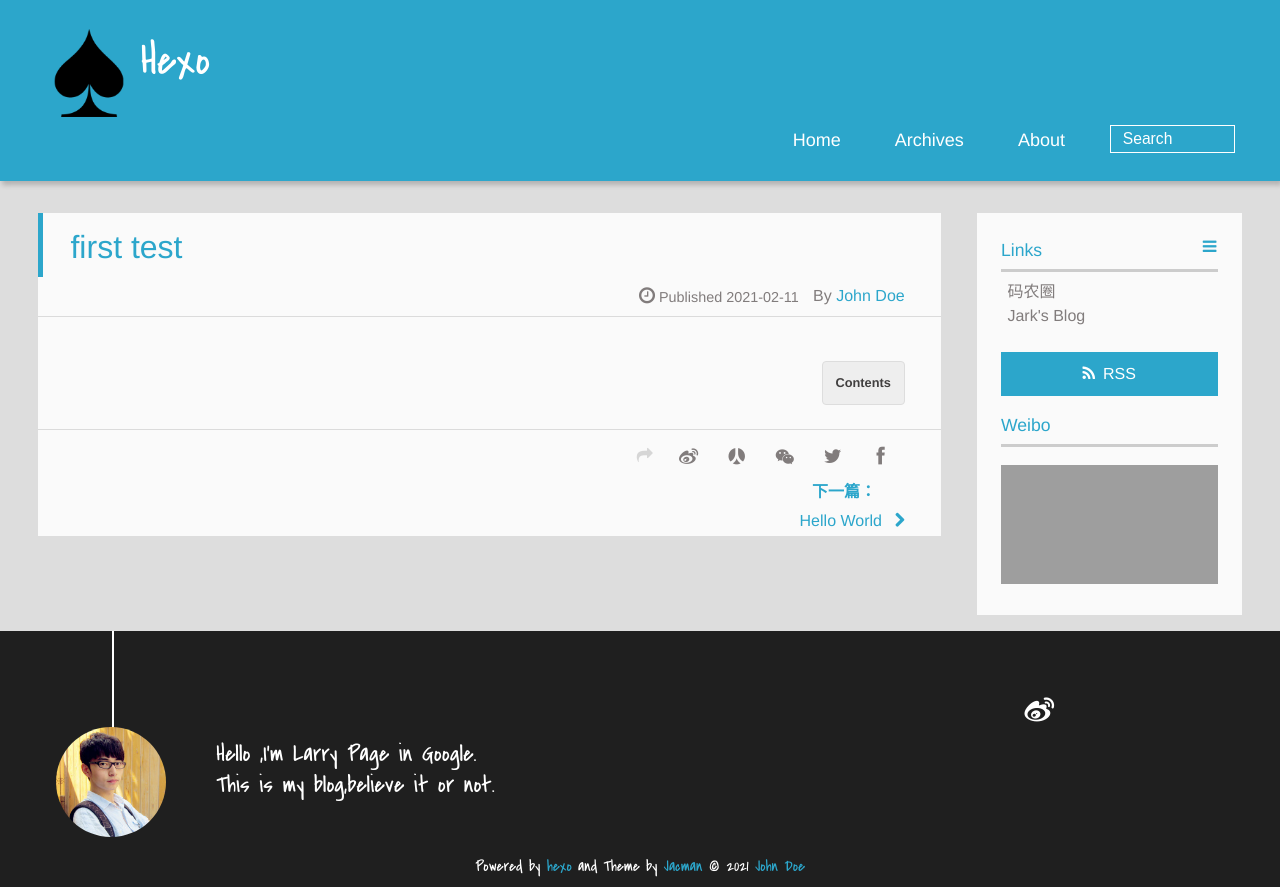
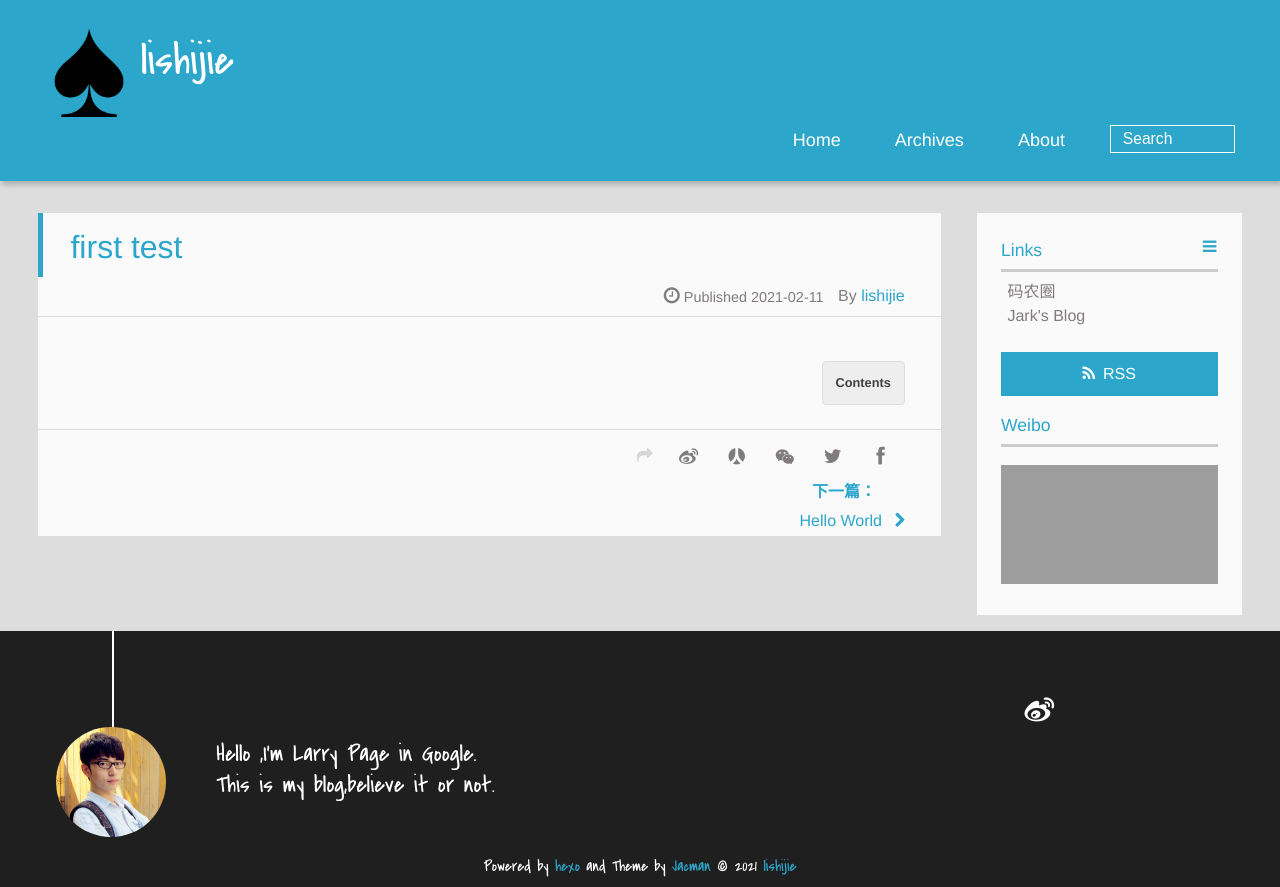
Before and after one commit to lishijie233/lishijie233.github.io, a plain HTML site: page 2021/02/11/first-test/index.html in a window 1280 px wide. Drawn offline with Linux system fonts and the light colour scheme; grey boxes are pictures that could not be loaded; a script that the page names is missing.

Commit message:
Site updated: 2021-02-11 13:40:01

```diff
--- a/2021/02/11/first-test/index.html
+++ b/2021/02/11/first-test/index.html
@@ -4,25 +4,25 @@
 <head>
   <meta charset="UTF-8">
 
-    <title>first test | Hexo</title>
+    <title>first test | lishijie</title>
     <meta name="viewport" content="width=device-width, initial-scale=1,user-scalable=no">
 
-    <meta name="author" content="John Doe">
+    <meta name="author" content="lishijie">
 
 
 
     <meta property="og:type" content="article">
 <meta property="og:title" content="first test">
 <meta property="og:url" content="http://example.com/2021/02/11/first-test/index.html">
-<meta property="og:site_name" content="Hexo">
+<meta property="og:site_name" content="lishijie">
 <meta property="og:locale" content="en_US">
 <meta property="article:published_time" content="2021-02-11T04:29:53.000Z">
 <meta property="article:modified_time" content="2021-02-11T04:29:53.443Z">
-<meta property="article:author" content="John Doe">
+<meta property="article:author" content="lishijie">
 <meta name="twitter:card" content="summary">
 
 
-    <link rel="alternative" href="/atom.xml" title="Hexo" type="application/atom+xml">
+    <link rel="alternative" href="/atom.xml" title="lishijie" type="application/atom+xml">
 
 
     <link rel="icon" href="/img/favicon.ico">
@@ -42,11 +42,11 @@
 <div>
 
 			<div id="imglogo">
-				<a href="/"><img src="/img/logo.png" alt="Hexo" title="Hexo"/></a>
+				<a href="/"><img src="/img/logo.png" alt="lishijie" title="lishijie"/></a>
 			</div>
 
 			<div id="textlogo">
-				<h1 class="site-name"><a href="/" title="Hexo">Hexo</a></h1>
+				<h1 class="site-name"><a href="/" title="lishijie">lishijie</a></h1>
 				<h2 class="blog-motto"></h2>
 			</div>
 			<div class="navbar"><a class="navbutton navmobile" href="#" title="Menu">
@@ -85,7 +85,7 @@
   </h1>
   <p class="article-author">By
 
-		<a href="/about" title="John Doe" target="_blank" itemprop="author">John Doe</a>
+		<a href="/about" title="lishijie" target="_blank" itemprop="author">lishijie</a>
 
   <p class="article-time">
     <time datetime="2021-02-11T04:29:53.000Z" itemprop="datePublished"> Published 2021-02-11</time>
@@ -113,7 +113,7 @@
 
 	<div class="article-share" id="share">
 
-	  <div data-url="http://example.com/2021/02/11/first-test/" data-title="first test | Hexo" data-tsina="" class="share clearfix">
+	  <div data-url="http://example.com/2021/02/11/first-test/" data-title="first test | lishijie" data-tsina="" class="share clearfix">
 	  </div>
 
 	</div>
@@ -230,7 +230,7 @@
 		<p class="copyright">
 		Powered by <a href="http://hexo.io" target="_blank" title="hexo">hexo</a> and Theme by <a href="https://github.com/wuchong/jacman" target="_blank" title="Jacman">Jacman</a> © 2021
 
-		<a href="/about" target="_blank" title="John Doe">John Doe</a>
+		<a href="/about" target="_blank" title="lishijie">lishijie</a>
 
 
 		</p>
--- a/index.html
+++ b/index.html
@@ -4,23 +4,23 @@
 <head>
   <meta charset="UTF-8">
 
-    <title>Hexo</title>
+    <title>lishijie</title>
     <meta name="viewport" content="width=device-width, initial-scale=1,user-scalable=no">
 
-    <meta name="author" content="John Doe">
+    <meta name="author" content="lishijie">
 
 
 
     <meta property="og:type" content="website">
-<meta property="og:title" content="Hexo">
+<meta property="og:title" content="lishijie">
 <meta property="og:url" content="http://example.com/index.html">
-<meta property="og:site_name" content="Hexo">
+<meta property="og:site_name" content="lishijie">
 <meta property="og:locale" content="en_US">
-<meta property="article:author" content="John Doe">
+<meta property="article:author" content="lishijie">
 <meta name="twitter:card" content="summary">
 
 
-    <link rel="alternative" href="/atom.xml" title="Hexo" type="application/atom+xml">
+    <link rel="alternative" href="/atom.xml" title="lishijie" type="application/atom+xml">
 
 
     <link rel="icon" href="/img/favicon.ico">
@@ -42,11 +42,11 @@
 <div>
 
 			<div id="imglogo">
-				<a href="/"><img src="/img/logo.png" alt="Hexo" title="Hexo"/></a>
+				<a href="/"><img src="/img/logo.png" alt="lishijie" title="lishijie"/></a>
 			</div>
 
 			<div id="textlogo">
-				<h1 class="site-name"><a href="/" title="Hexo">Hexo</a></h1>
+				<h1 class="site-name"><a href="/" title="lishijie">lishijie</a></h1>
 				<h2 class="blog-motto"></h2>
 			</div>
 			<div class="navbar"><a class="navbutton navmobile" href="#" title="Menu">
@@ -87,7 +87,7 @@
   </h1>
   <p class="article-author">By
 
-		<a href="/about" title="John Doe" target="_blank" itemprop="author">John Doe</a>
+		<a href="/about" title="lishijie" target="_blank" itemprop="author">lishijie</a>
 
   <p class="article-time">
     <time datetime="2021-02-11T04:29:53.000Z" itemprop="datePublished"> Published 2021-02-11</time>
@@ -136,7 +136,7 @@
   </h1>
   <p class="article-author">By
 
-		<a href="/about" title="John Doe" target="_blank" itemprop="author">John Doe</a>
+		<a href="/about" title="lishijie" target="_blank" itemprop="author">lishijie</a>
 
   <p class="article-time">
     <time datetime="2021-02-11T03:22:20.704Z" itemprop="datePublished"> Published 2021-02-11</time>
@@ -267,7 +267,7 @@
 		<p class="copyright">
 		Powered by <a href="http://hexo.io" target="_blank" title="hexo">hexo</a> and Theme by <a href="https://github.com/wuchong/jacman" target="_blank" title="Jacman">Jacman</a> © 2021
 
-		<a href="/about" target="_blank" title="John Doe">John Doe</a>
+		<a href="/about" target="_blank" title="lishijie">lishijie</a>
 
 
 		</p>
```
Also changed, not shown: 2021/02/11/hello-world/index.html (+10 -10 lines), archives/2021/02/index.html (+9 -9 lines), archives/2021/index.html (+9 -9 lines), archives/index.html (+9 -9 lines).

——

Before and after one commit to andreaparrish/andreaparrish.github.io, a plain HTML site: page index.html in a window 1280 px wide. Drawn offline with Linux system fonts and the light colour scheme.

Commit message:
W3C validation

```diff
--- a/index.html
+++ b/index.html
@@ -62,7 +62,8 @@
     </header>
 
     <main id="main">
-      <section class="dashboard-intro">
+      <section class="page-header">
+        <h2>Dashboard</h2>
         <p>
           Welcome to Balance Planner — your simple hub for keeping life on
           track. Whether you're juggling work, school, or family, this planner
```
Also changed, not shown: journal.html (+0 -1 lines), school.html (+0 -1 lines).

——

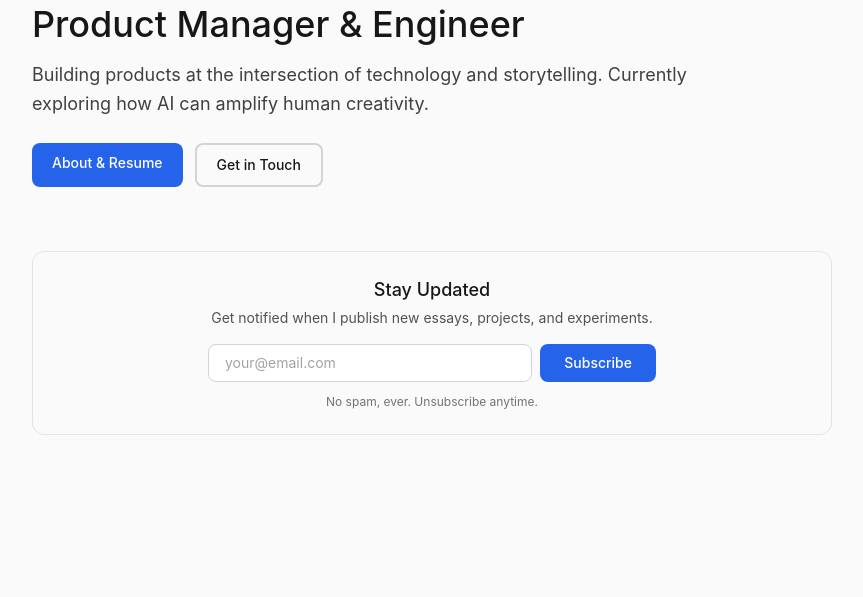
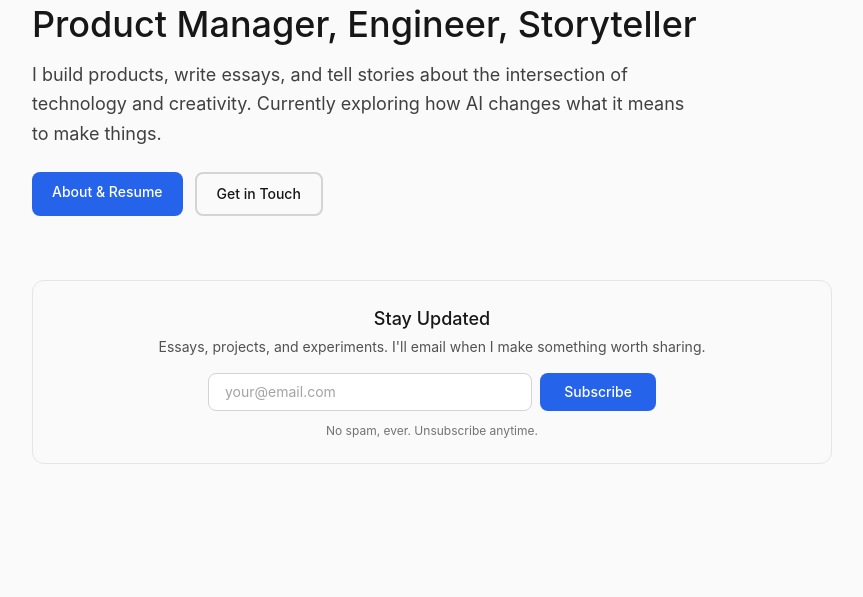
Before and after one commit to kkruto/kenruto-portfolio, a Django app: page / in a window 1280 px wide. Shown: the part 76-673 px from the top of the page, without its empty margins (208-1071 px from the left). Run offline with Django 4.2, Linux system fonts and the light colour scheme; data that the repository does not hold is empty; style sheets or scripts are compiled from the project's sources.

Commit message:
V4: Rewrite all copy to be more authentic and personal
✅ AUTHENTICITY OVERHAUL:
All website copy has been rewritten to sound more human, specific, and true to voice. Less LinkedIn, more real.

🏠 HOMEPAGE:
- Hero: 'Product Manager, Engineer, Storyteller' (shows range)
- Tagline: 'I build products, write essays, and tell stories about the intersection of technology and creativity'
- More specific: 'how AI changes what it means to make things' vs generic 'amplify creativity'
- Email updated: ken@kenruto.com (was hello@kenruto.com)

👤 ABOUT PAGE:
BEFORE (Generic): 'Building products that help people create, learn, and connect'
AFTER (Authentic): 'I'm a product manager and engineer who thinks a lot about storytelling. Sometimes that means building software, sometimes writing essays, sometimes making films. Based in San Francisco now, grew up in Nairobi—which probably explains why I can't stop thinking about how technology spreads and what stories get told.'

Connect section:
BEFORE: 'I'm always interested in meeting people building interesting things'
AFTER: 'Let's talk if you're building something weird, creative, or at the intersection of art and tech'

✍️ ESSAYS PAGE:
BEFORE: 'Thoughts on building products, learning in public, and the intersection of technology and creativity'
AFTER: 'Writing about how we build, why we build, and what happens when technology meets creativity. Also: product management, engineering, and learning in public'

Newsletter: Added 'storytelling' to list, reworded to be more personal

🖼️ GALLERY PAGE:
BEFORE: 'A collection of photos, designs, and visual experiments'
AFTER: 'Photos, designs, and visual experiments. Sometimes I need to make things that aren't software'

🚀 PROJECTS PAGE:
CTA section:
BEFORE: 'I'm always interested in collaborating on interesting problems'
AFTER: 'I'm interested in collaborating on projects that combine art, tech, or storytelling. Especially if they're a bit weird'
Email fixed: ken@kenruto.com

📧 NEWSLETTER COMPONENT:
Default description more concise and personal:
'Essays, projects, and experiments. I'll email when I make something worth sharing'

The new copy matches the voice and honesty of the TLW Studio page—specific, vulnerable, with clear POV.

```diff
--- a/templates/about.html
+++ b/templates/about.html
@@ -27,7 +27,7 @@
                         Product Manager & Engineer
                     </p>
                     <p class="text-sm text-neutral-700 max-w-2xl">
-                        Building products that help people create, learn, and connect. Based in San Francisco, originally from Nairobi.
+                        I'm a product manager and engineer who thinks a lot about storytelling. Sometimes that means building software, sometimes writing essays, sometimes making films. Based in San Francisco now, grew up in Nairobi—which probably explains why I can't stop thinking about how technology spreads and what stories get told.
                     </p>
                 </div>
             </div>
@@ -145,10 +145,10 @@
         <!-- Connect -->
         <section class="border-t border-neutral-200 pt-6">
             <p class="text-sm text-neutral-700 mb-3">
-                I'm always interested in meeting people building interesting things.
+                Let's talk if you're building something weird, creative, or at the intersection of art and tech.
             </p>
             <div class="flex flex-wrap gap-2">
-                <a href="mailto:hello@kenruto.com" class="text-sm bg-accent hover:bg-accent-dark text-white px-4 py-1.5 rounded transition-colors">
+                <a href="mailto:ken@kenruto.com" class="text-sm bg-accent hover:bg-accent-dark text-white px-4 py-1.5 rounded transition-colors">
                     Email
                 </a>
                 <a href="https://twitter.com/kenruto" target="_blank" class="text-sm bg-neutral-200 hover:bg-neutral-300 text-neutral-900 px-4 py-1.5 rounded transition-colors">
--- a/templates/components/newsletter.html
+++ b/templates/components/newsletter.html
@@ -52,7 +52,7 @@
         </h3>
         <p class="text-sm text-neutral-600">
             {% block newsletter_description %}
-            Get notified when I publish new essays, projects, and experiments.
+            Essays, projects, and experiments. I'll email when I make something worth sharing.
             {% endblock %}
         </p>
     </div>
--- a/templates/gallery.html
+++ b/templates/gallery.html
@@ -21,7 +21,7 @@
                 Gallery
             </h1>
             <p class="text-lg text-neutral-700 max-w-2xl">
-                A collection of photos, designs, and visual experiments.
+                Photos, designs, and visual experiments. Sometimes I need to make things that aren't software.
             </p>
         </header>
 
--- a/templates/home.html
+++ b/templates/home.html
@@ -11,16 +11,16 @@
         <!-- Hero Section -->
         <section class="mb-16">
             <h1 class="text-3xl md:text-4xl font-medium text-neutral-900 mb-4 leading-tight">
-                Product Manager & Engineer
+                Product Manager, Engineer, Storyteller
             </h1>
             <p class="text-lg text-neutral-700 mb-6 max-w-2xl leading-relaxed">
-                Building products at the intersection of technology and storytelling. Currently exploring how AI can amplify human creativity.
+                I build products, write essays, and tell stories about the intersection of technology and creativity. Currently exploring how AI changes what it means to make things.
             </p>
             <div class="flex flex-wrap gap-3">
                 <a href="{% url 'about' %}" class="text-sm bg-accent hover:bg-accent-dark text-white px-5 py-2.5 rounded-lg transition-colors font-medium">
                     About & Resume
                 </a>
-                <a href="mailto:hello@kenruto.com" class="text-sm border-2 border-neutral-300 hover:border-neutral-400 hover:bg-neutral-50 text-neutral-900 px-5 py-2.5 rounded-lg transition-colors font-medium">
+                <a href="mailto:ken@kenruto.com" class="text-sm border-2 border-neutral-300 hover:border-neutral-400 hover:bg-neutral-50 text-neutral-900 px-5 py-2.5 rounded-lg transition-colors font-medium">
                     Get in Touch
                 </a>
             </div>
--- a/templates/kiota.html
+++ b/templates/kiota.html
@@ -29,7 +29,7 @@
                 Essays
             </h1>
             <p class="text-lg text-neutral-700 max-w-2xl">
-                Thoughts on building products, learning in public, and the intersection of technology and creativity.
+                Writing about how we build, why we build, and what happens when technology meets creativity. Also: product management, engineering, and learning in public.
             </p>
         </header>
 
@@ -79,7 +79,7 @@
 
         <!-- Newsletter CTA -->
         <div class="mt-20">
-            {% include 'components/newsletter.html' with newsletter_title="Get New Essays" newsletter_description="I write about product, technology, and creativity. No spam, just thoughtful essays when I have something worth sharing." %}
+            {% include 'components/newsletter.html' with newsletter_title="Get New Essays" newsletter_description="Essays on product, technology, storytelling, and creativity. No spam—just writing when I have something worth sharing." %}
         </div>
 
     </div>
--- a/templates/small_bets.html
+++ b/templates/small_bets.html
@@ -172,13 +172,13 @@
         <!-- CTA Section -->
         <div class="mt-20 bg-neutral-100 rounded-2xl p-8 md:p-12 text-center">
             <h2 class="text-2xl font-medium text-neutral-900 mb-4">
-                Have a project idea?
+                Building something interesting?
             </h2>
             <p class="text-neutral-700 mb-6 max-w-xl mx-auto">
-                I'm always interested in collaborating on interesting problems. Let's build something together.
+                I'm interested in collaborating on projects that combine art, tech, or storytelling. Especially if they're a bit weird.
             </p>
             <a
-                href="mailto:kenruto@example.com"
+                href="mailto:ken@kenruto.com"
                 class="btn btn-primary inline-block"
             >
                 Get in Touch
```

——

## Problem requirements:
Lines with the word "test" in them are the answer; report each one from the data.

## Answer below:
Before and after one commit to lishijie233/lishijie233.github.io, a plain HTML site: page 2021/02/11/first-test/index.html in a window 1280 px wide. Drawn offline with Linux system fonts and the light colour scheme; grey boxes are pictures that could not be loaded; a script that the page names is missing.
--- a/2021/02/11/first-test/index.html
+++ b/2021/02/11/first-test/index.html
-    <title>first test | Hexo</title>
+    <title>first test | lishijie</title>
 <meta property="og:title" content="first test">
 <meta property="og:url" content="http://example.com/2021/02/11/first-test/index.html">
-	  <div data-url="http://example.com/2021/02/11/first-test/" data-title="first test | Hexo" data-tsina="" class="share clearfix">
+	  <div data-url="http://example.com/2021/02/11/first-test/" data-title="first test | lishijie" data-tsina="" class="share clearfix">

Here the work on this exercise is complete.